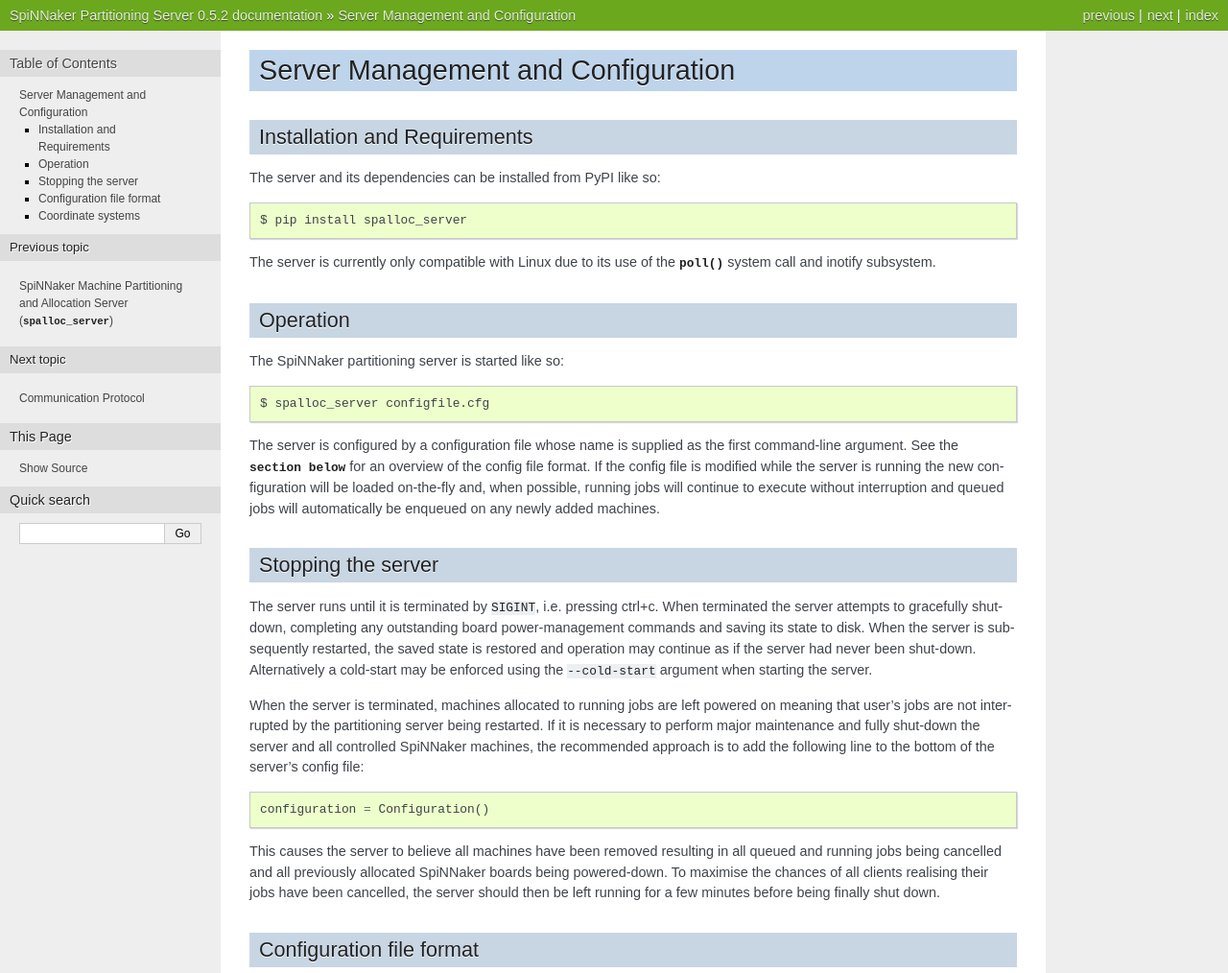
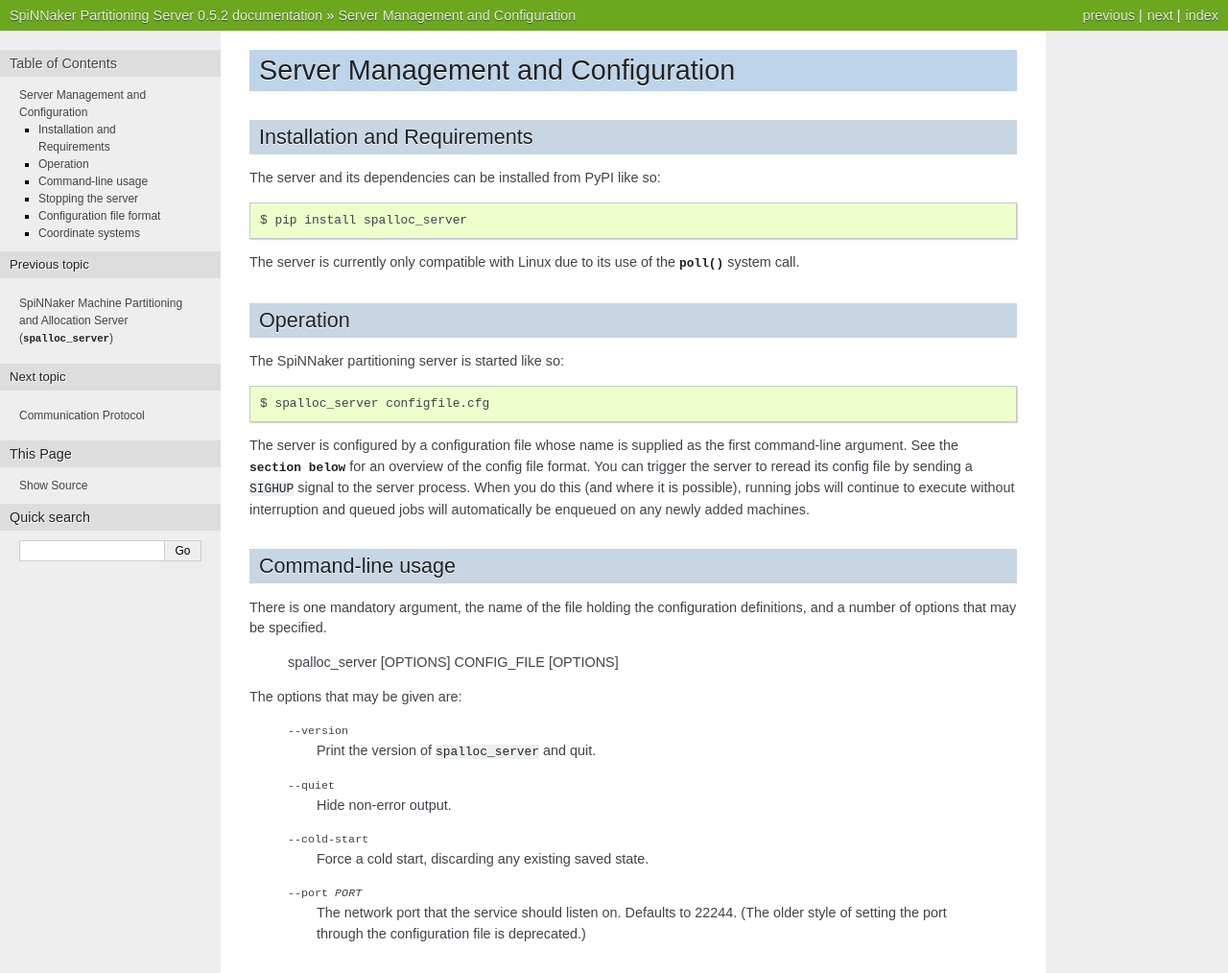
Before and after one commit to project-rig/spalloc_server, a Sphinx documentation site: the page built from docs/source/management.rst, in a window 1280 px wide and 1400 px high, cut to the strip 0-1014 px from the top of the window. Shown: the whole strip at 96% size. Built offline with Sphinx 7.4.7, drawn with Linux system fonts in a browser that asks for light colours; the version number is read from the project's files by our own code.

Commit message:
Document the command line, and note that port is a CLI option.

```diff
--- a/docs/source/management.rst
+++ b/docs/source/management.rst
@@ -9,7 +9,7 @@
     $ pip install spalloc_server
 
 The server is currently only compatible with Linux due to its use of the
-:py:func:`~select.poll` system call and inotify subsystem.
+:py:func:`~select.poll` system call.
 
 
 Operation
@@ -21,11 +21,28 @@
 
 The server is configured by a configuration file whose name is supplied as the
 first command-line argument. See the :py:mod:`section below
-<spalloc_server.configuration>` for an overview of the config file
-format. If the config file is modified while the server is running the new
-configuration will be loaded on-the-fly and, when possible, running jobs will
-continue to execute without interruption and queued jobs will automatically be
-enqueued on any newly added machines.
+<spalloc_server.configuration>` for an overview of the config file format.
+You can trigger the server to reread its config file by sending a ``SIGHUP``
+signal to the server process. When you do this (and where it is possible),
+running jobs will continue to execute without interruption and queued jobs will
+automatically be enqueued on any newly added machines.
+
+Command-line usage
+------------------
+
+There is one mandatory argument, the name of the file holding the configuration
+definitions, and a number of options that may be specified.
+
+    spalloc_server [OPTIONS] CONFIG_FILE [OPTIONS]
+
+The options that may be given are:
+
+  --version     Print the version of ``spalloc_server`` and quit.
+  --quiet       Hide non-error output.
+  --cold-start  Force a cold start, discarding any existing saved state.
+  --port PORT   The network port that the service should listen on. Defaults
+                to 22244. (The older style of setting the port through the
+                configuration file is deprecated.)
 
 Stopping the server
 -------------------
```
Also changed, not shown: 2 other files.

To do: The material is to be reproduced verbatim, and no picture may appear in the copy.

The answer:
Before and after one commit to project-rig/spalloc_server, a Sphinx documentation site: the page built from docs/source/management.rst, in a window 1280 px wide and 1400 px high, cut to the strip 0-1014 px from the top of the window. Shown: the whole strip at 96% size. Built offline with Sphinx 7.4.7, drawn with Linux system fonts in a browser that asks for light colours; the version number is read from the project's files by our own code.

Commit message:
Document the command line, and note that port is a CLI option.

```diff
--- a/docs/source/management.rst
+++ b/docs/source/management.rst
@@ -9,7 +9,7 @@
     $ pip install spalloc_server
 
 The server is currently only compatible with Linux due to its use of the
-:py:func:`~select.poll` system call and inotify subsystem.
+:py:func:`~select.poll` system call.
 
 
 Operation
@@ -21,11 +21,28 @@
 
 The server is configured by a configuration file whose name is supplied as the
 first command-line argument. See the :py:mod:`section below
-<spalloc_server.configuration>` for an overview of the config file
-format. If the config file is modified while the server is running the new
-configuration will be loaded on-the-fly and, when possible, running jobs will
-continue to execute without interruption and queued jobs will automatically be
-enqueued on any newly added machines.
+<spalloc_server.configuration>` for an overview of the config file format.
+You can trigger the server to reread its config file by sending a ``SIGHUP``
+signal to the server process. When you do this (and where it is possible),
+running jobs will continue to execute without interruption and queued jobs will
+automatically be enqueued on any newly added machines.
+
+Command-line usage
+------------------
+
+There is one mandatory argument, the name of the file holding the configuration
+definitions, and a number of options that may be specified.
+
+    spalloc_server [OPTIONS] CONFIG_FILE [OPTIONS]
+
+The options that may be given are:
+
+  --version     Print the version of ``spalloc_server`` and quit.
+  --quiet       Hide non-error output.
+  --cold-start  Force a cold start, discarding any existing saved state.
+  --port PORT   The network port that the service should listen on. Defaults
+                to 22244. (The older style of setting the port through the
+                configuration file is deprecated.)
 
 Stopping the server
 -------------------
```
Also changed, not shown: 2 other files.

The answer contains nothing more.